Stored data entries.

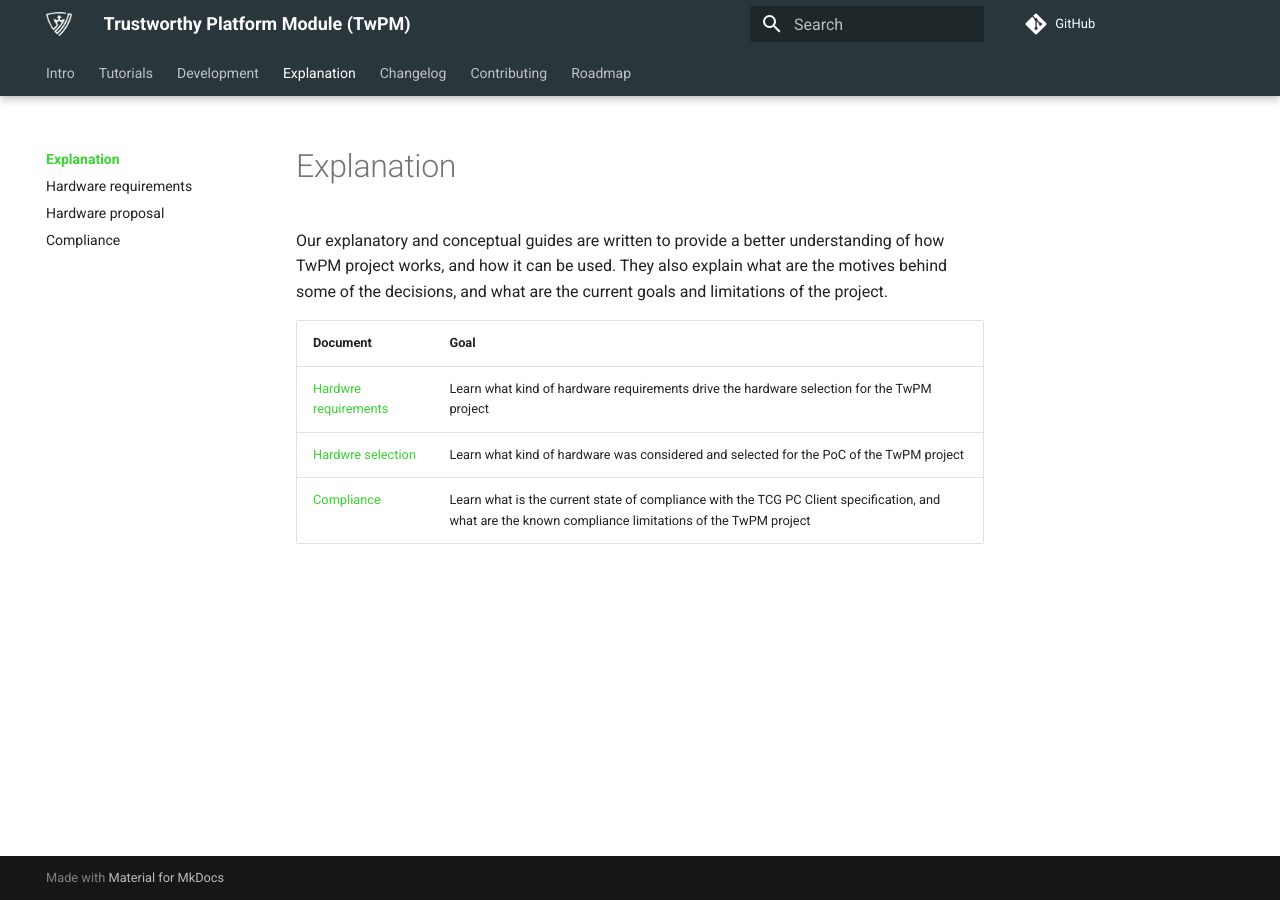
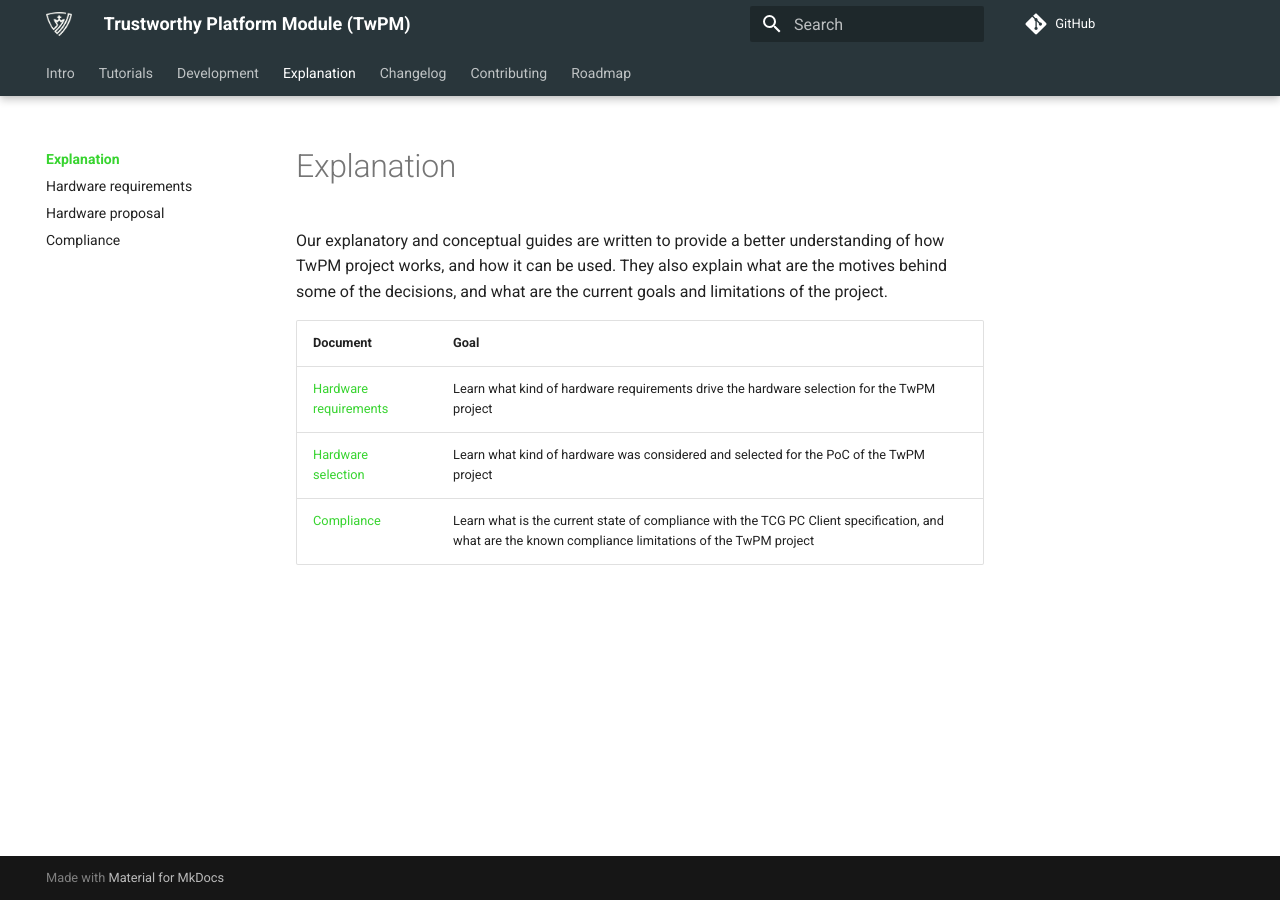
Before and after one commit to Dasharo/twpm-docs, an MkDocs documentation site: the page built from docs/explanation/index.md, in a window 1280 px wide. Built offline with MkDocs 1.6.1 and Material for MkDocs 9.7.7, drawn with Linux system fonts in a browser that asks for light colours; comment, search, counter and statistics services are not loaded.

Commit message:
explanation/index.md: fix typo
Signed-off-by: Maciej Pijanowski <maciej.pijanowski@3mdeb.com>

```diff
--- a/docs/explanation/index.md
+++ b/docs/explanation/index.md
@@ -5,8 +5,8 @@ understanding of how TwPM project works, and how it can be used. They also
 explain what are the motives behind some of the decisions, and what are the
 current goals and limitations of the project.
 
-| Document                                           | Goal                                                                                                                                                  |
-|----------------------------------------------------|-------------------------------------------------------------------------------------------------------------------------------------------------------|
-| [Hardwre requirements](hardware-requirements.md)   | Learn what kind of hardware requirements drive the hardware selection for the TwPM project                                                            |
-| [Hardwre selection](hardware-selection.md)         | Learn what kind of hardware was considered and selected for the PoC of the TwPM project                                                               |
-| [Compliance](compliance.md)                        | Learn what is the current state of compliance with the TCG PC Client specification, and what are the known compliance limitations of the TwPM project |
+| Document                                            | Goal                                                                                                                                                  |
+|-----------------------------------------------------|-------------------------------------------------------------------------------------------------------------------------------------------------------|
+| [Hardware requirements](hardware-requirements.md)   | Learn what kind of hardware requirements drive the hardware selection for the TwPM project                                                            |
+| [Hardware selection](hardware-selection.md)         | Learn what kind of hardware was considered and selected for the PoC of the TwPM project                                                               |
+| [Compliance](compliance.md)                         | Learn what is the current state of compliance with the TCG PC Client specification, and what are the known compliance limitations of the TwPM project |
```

...

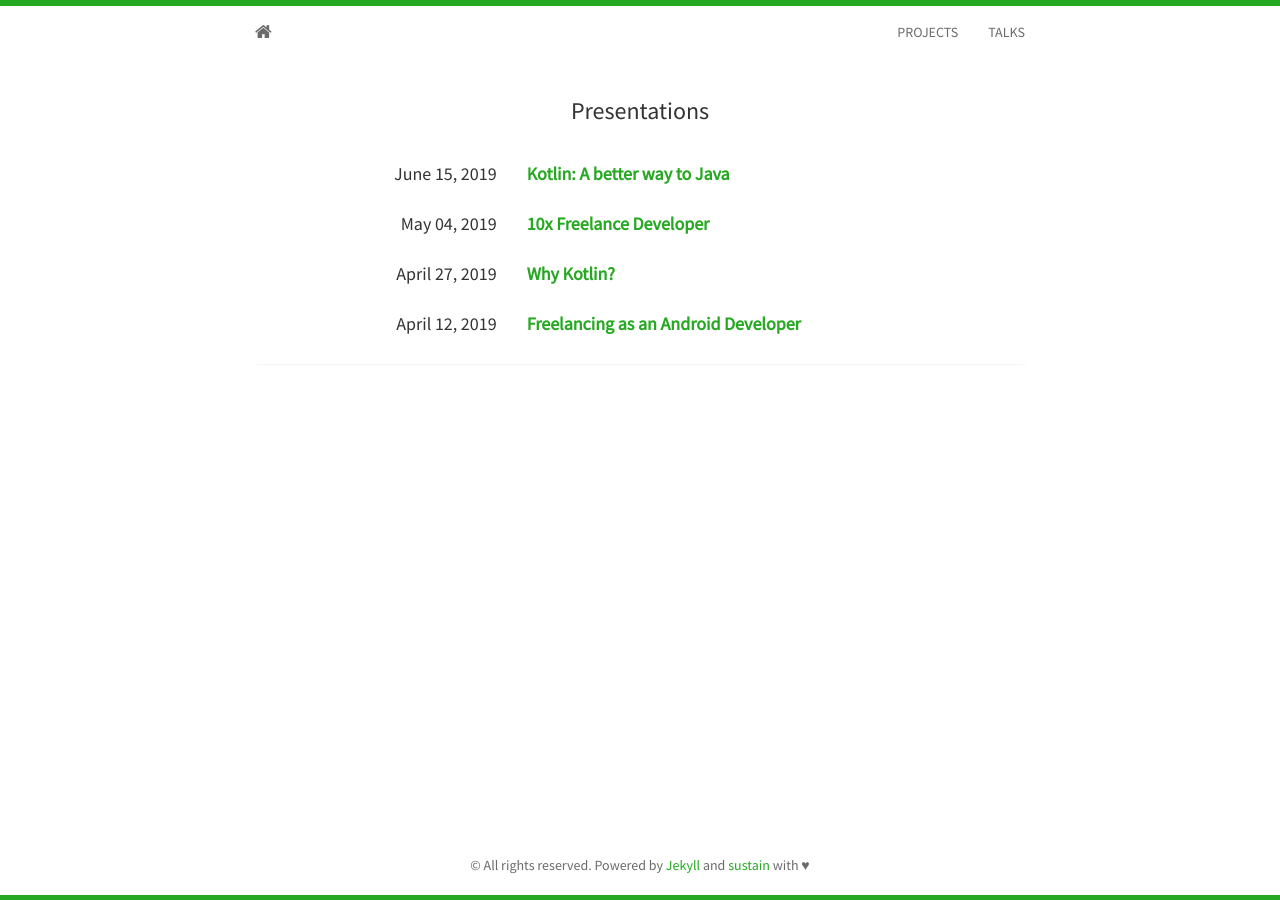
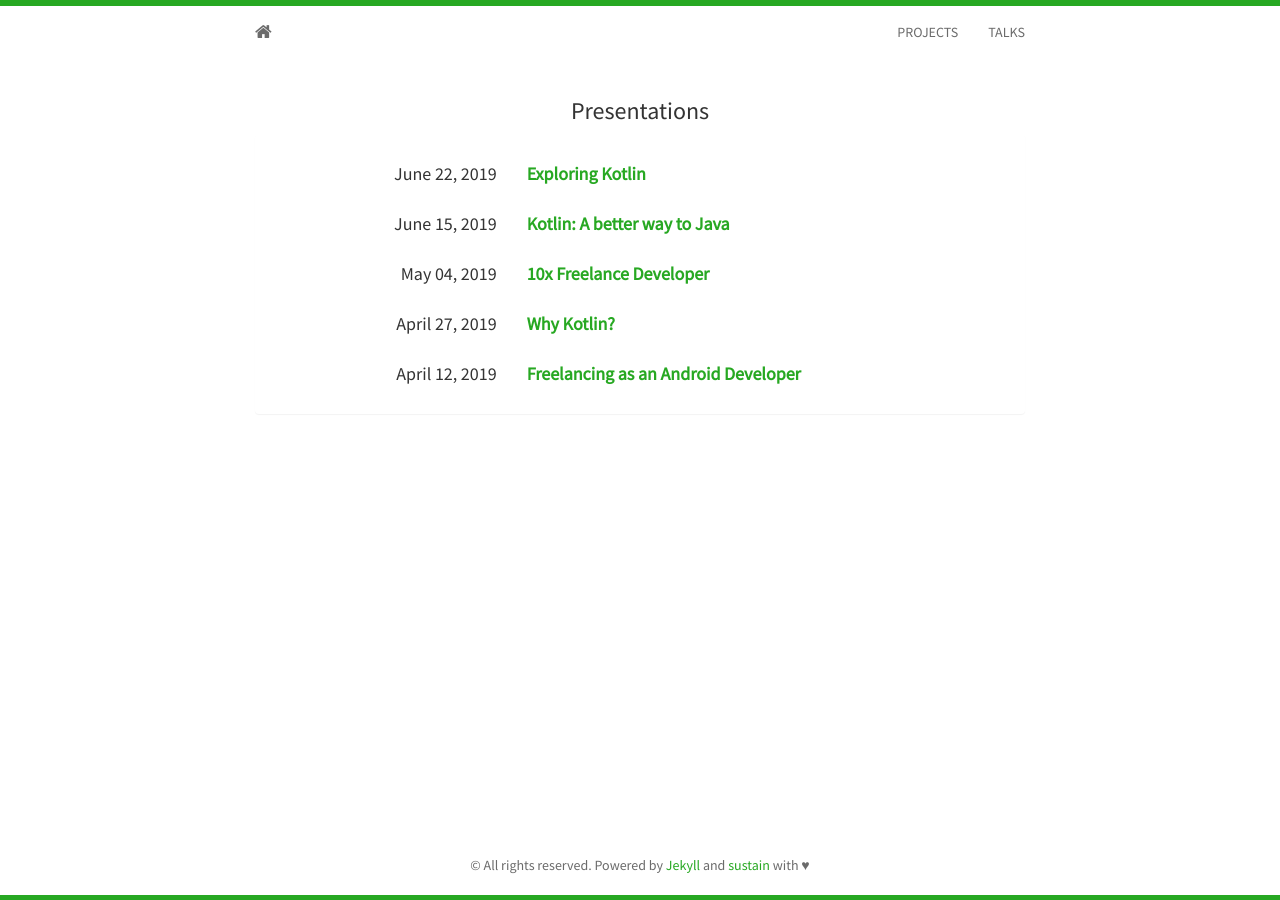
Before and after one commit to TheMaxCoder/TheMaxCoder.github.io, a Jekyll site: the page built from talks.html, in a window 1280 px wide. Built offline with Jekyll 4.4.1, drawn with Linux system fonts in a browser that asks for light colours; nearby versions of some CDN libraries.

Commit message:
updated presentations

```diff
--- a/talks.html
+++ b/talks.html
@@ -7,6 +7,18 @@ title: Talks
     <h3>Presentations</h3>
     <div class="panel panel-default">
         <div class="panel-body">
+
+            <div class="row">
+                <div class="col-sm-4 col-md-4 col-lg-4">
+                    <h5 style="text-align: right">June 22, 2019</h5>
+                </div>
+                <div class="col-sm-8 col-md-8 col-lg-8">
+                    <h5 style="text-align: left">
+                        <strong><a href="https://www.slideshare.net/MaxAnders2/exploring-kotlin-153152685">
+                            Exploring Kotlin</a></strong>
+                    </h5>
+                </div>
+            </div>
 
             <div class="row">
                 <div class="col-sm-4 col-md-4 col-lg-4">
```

Exercise requirements.
If a line of the records contains the word "Compliance", count it; give only the total.

Expected output.
2